    hopeful and optimistic Member Posts: 2,333 Member
    edited February 2021 #22
    Rob.Ski said:

    My oncotype is 26.  

    My oncotype is 26.  

     

    What kind of PSA increases have you had over 12 years? 

    .

    Rob,

    In July 2013 my slides were evaluated by oncotype DX.   The GPS was 27 ( I think that that's the score that you are referring to. What that means for me is that according to oncotype DX I am a low risk patiient, likelihood of favorable pathology 74%, freedom from high grade disease 84%, freedom from non organ confined disease 80%....Oncotype DX uses rt-pcr to determine the expression of 17 genes in tumor tissue. Oncotype is calculated from the gene expression results and ranges from 0 to 100.

    The criteria for the Genomic test is based on a prospectively-designed validation study of biopsy tissue from 388 patients with localized prostate cancer meeting the NCCN Very Low, Low and Intermediate risk criteria.

    It  seems that your numbers are similar to mine...is that true?
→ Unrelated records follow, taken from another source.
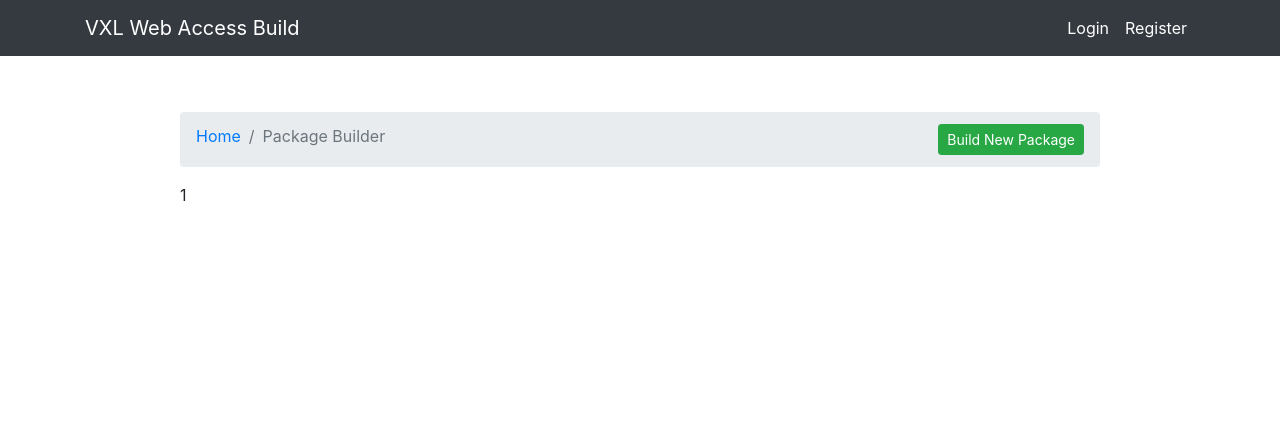
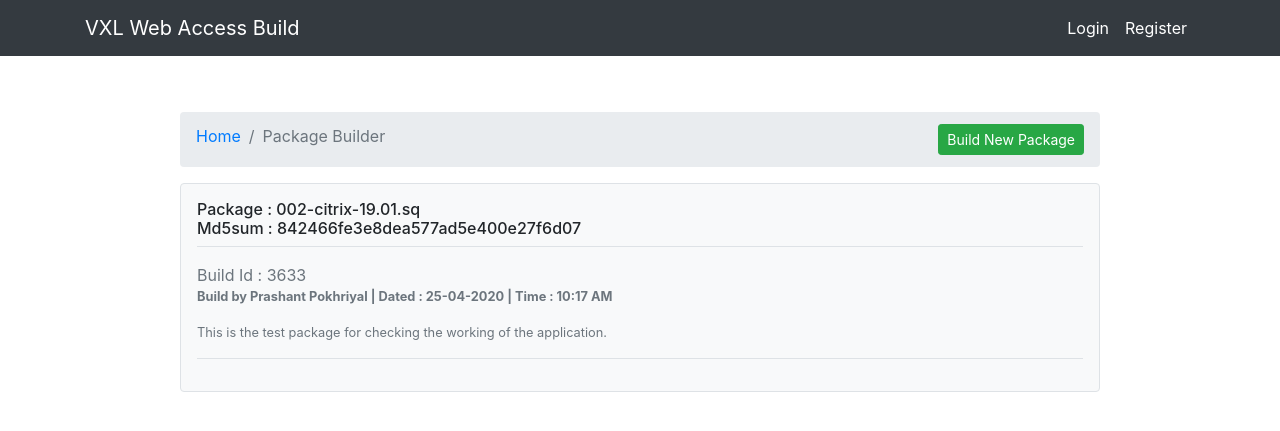
Before and after one commit to ppokhriyal/WebAccessBuild, a Flask app: page /pb_home in a window 1280 px wide. Shown: the top 431 px of the page. Run offline with Flask 2, Linux system fonts and the light colour scheme; data comes from the database, SQL or seed files in the repository; both versions use the stored data as it was after the commit; some libraries are stand-ins or nearby versions.

Commit message:
WebAccessBuild

```diff
--- a/webaccessbuild/forms.py
+++ b/webaccessbuild/forms.py
@@ -45,6 +45,7 @@ class PBBuildForm(FlaskForm):
 	remote_host_ip = QuerySelectField(query_factory=lambda:RegisteredNode.query.all())
 	pb_rawpkgpath = StringField('Package Structure',validators=[DataRequired()])
 	pb_needpatch = BooleanField('Required Patch')
+	pb_patchlegacy = BooleanField('Legacy Patch')
 	pb_removepkg = TextAreaField('Remove Packages')
 	pb_install_script = TextAreaField('Install Script')
 	pb_submit = SubmitField('Build')
--- a/webaccessbuild/models.py
+++ b/webaccessbuild/models.py
@@ -31,6 +31,8 @@ class PB(db.Model):
 	pb_date_posted = db.Column(db.DateTime(),nullable=False,default=datetime.now)
 	pb_description = db.Column(db.Text,nullable=False)
 	pb_os_arch = db.Column(db.Text,nullable=False)
+	pb_md5sum_pkg = db.Column(db.String(50),nullable=False)
+	pb_md5sum_patch = db.Column(db.String(50))
 	user_id = db.Column(db.Integer, db.ForeignKey('user.id'), nullable=False)
 
 	def __repr__(self):
--- a/webaccessbuild/routes.py
+++ b/webaccessbuild/routes.py
@@ -135,16 +135,40 @@ def pb_newbuild():
         proc = subprocess.Popen(cmd_md5sum,shell=True,stdout=subprocess.PIPE,stderr=subprocess.PIPE)
         o,e = proc.communicate()
 
-        with open(pb_pkgbuildpath+'/'+str(form.pb_pkgbuildid.data)+'/MD5SUM',"w") as f:
-            f.write(o.decode('utf-8').split(' ')[0])
-            f.write("\n")
+        #Remove sq after download
+        stdin,stdout,stderr = client.exec_command("rm -rf  "+form.pb_rawpkgpath.data+"/"+str(form.pb_pkgname.data).casefold().split(':')[1]+'.sq')
 
-        #Update the Database
-        pb_update = PB(pb_buildid=str(form.pb_pkgbuildid.data),pb_pkgname=str(form.pb_pkgname.data).casefold().split(':')[1],pb_description=form.pb_pkgdescription.data,pb_os_arch=form.pb_osarch.data,pb_author=current_user)
-        db.session.add(pb_update)
-        db.session.commit()
+        if form.pb_needpatch.data != True:
+            #Update the Database
+            pb_update = PB(pb_buildid=str(form.pb_pkgbuildid.data),pb_pkgname=str(form.pb_pkgname.data).casefold().split(':')[1]+'.sq',pb_description=form.pb_pkgdescription.data,pb_os_arch=form.pb_osarch.data,pb_md5sum_pkg=o.decode('utf-8').split(' ')[0],pb_author=current_user)
+            db.session.add(pb_update)
+            db.session.commit()
 
-        return redirect(url_for('pb_home'))
+            return redirect(url_for('pb_home'))
+        else:
+
+            #Create Firmware Patch work directory
+            os.makedirs(pb_pkgbuildpath+str(form.pb_pkgbuildid.data)+'/Firmware_Update')
+
+            #Check if it is a Legacy Patch
+            if form.pb_patchlegacy.data != True:
+               os.makedirs(pb_pkgbuildpath+str(form.pb_pkgbuildid.data)+'/Firmware_Update/root/firmware_update/add-pkg')
+               os.makedirs(pb_pkgbuildpath+str(form.pb_pkgbuildid.data)+'/Firmware_Update/root/firmware_update/delete-pkg')
+            else:
+                os.makedirs(pb_pkgbuildpath+str(form.pb_pkgbuildid.data)+'/Firmware_Update/root/')
+                os.makedirs(pb_pkgbuildpath+str(form.pb_pkgbuildid.data)+'/Firmware_Update/sda1/data/firmware_update/add-pkg')
+                os.makedirs(pb_pkgbuildpath+str(form.pb_pkgbuildid.data)+'/Firmware_Update/sda1/data/firmware_update/delete-pkg')
+
+            #Check if remove package list and install script is empty
+            if len(form.pb_removepkg.data) == 0 and len(form.pb_install_script.data) == 0:
+                flash(f"Invalid Patch format")
+                return redirect(url_for('pb_home'))
+
+
+
+            flash(f"Package Build Successfully",'success')
+            return redirect(url_for('pb_home'))
+
 
     return render_template('pb_newbuild.html',title='New Package Build',form=form,build=pb_pkgbuildid)
 
--- a/webaccessbuild/templates/pb_home.html
+++ b/webaccessbuild/templates/pb_home.html
@@ -10,6 +10,21 @@
 	{% if pb_pkg_count == 0 %}
 		<p>Empty Package Build History !!</p>
 	{% else %}
-	{{pb_pkg_count}}
+		{% for i in pb_package.items %}
+			<div class="my-3 p-3 bg-light border rounded">
+				<h6 class="border-bottom border-gray pb-2 mb-0">Package : {{i.pb_pkgname}}<br>
+				Md5sum : {{i.pb_md5sum_pkg}}</h6>
+
+				<div class="media text-muted pt-3">
+					<rect width="100%" height="100%" fill="#007bff"/>
+					<text fill="#007bff">Build Id : {{i.pb_buildid}}</text>
+					<p class="media-body pb-3 mb-0 small lh-125 ">
+        				<strong class="" lass="d-block text-gray-dark">Build by {{i.pb_author.username}} | Dated : {{ i.pb_date_posted.strftime('%d-%m-%Y')}} | Time : {{i.pb_date_posted.strftime('%H:%M %p')}}</strong>
+      				</p>
+      				<p class="media-body pb-3 mb-0 small lh-125">{{i.pb_description | safe}}</p>
+				</div>
+				<div class="border-top pt-2 mb-2">
+			</div>
+		{% endfor %}
 	{% endif %}
 {% endblock content%}
```
Also changed, not shown: webaccessbuild/templates/pb_newbuild.html (+7 -1 lines), webaccessbuild/pb.db, webaccessbuild/users.db.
    ....

    You ask about PSA increase.

    First let me say that the main information that I am interested in are my biopsy results, not the PSA's
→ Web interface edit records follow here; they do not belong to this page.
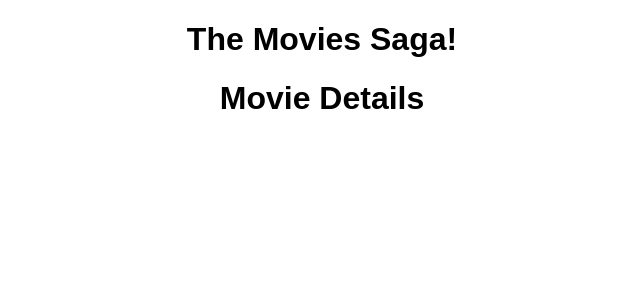
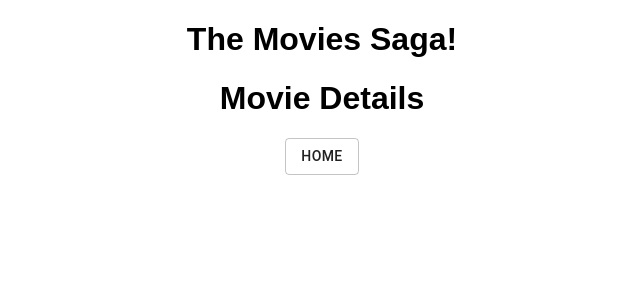
Before and after one commit to dremanchan/weekend-movie-sagas, a React (Create React App) app: page /#/details in a window 1280 px wide. Shown: the top 300 px of the page, without its empty margins (318-958 px from the left). Built offline with nearby package versions, Linux system fonts and the light colour scheme.

Commit message:
added link button to home from details.

```diff
--- a/src/components/DetailsPage/DetailsPage.jsx
+++ b/src/components/DetailsPage/DetailsPage.jsx
@@ -1,4 +1,6 @@
 import { useSelector } from 'react-redux';
+import { Link } from 'react-router-dom';
+import { Button } from '@material-ui/core';
 
 function DetailsPage() {
     const details = useSelector(store => store.details);
@@ -6,6 +8,9 @@
     return (
         <>
             <h1>Movie Details</h1>
+            <Link to="/">
+                <Button variant="outlined">Home</Button>
+            </Link>
         </>
     )
 }
```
    That said, my PSA, sometimes jumps up and down, but over time there is a gradual increase .. When I was first diagnosed around March 2009 my PSA was around 2.26/2.2.27. There has been a gradual increase over time. In February 2020 it is at 6.2 (Please note that you have to look at the trend of the PSA's since individual points fluctuate a great deal........By the way if you click my name at this site, I've documented my prostate cancer journey.

    I am open to answer any questions that you might have.
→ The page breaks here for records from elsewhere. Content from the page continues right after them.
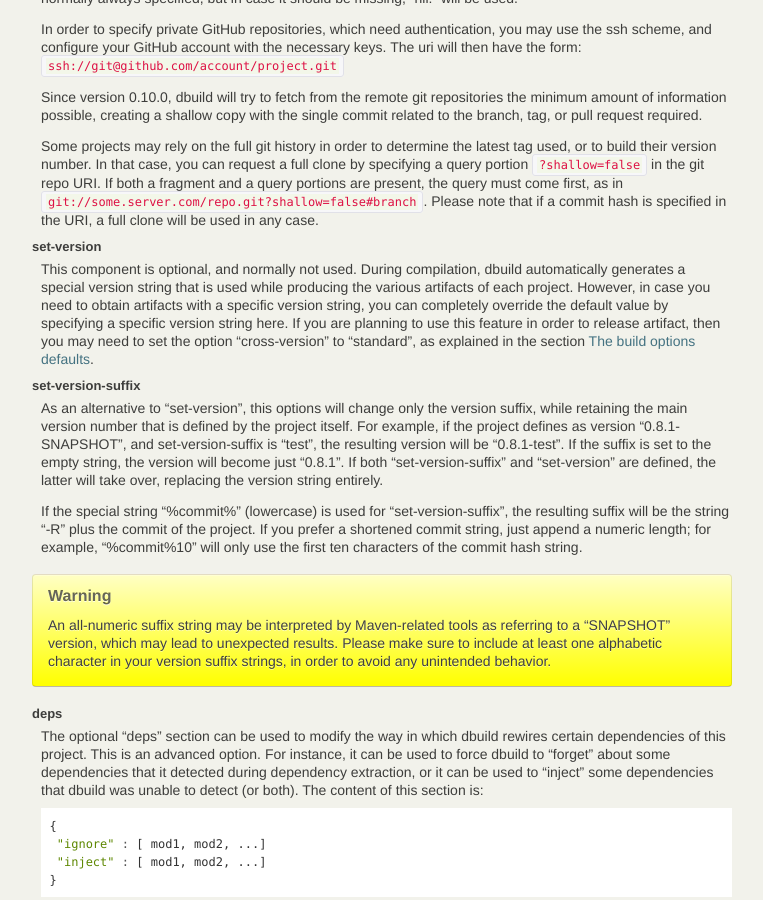
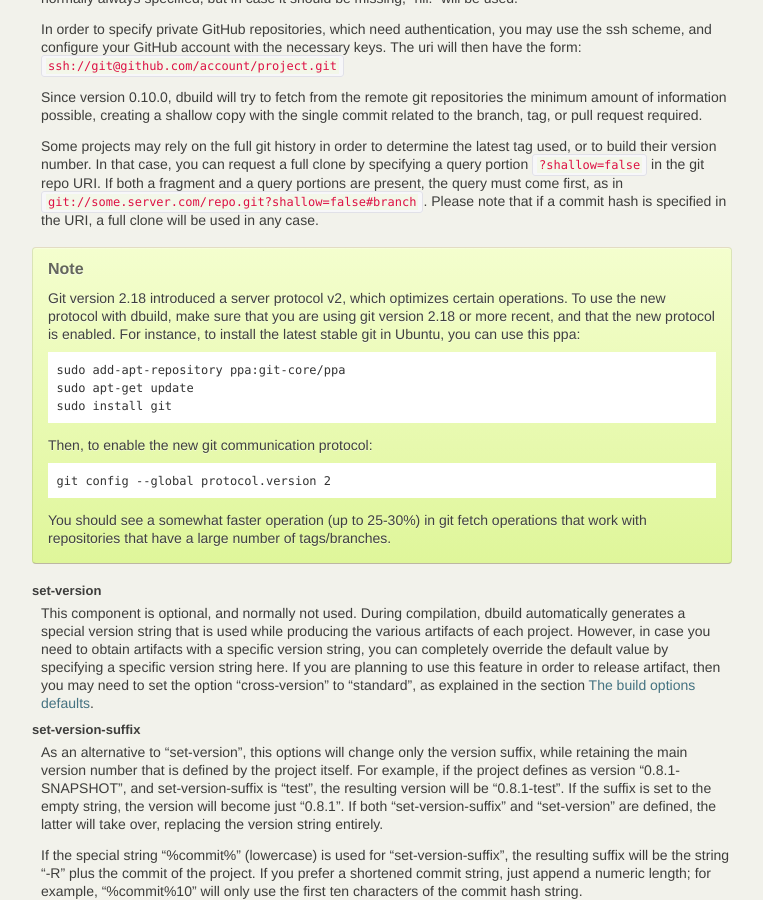
Before and after one commit to lightbend-labs/dbuild, a Sphinx documentation site: the page built from docs/src/sphinx/dbuild.rst, in a window 1280 px wide and 900 px high, scrolled down 2985 px. Shown: the whole window, without its empty margins (138-901 px from the left). Built offline with Sphinx 7.4.7, drawn with Linux system fonts in a browser that asks for light colours; the version number could not be read and is left out.

Commit message:
Add docs on enabling git protocol v2 in dbuild

```diff
--- a/docs/src/sphinx/dbuild.rst
+++ b/docs/src/sphinx/dbuild.rst
@@ -206,6 +206,27 @@ uri
   present, the query must come first, as in `git://some.server.com/repo.git?shallow=false#branch`.
   Please note that if a commit hash is specified in the URI, a full clone will be used
   in any case.
+
+.. note::
+  Git version 2.18 introduced a server protocol v2, which optimizes certain operations. To use
+  the new protocol with dbuild, make sure that you are using git version 2.18 or more recent, and
+  that the new protocol is enabled. For instance, to install the latest stable git in Ubuntu,
+  you can use this ppa:
+
+  .. code-block:: text
+
+    sudo add-apt-repository ppa:git-core/ppa
+    sudo apt-get update
+    sudo install git
+
+  Then, to enable the new git communication protocol:
+
+  .. code-block:: text
+
+    git config --global protocol.version 2
+
+  You should see a somewhat faster operation (up to 25-30%) in git fetch operations
+  that work with repositories that have a large number of tags/branches.
 
 set-version
   This component is optional, and normally not used. During compilation, dbuild automatically
```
  • Clevelandguy
    Clevelandguy Member Posts: 783 Member
    Tv commercial

    Wow Amdenver, sounds like a TV commercial for a drug where everything under the sun is a possibility.  ?

    Dave 3+4

  • Rob.Ski
    Rob.Ski Member Posts: 88 Member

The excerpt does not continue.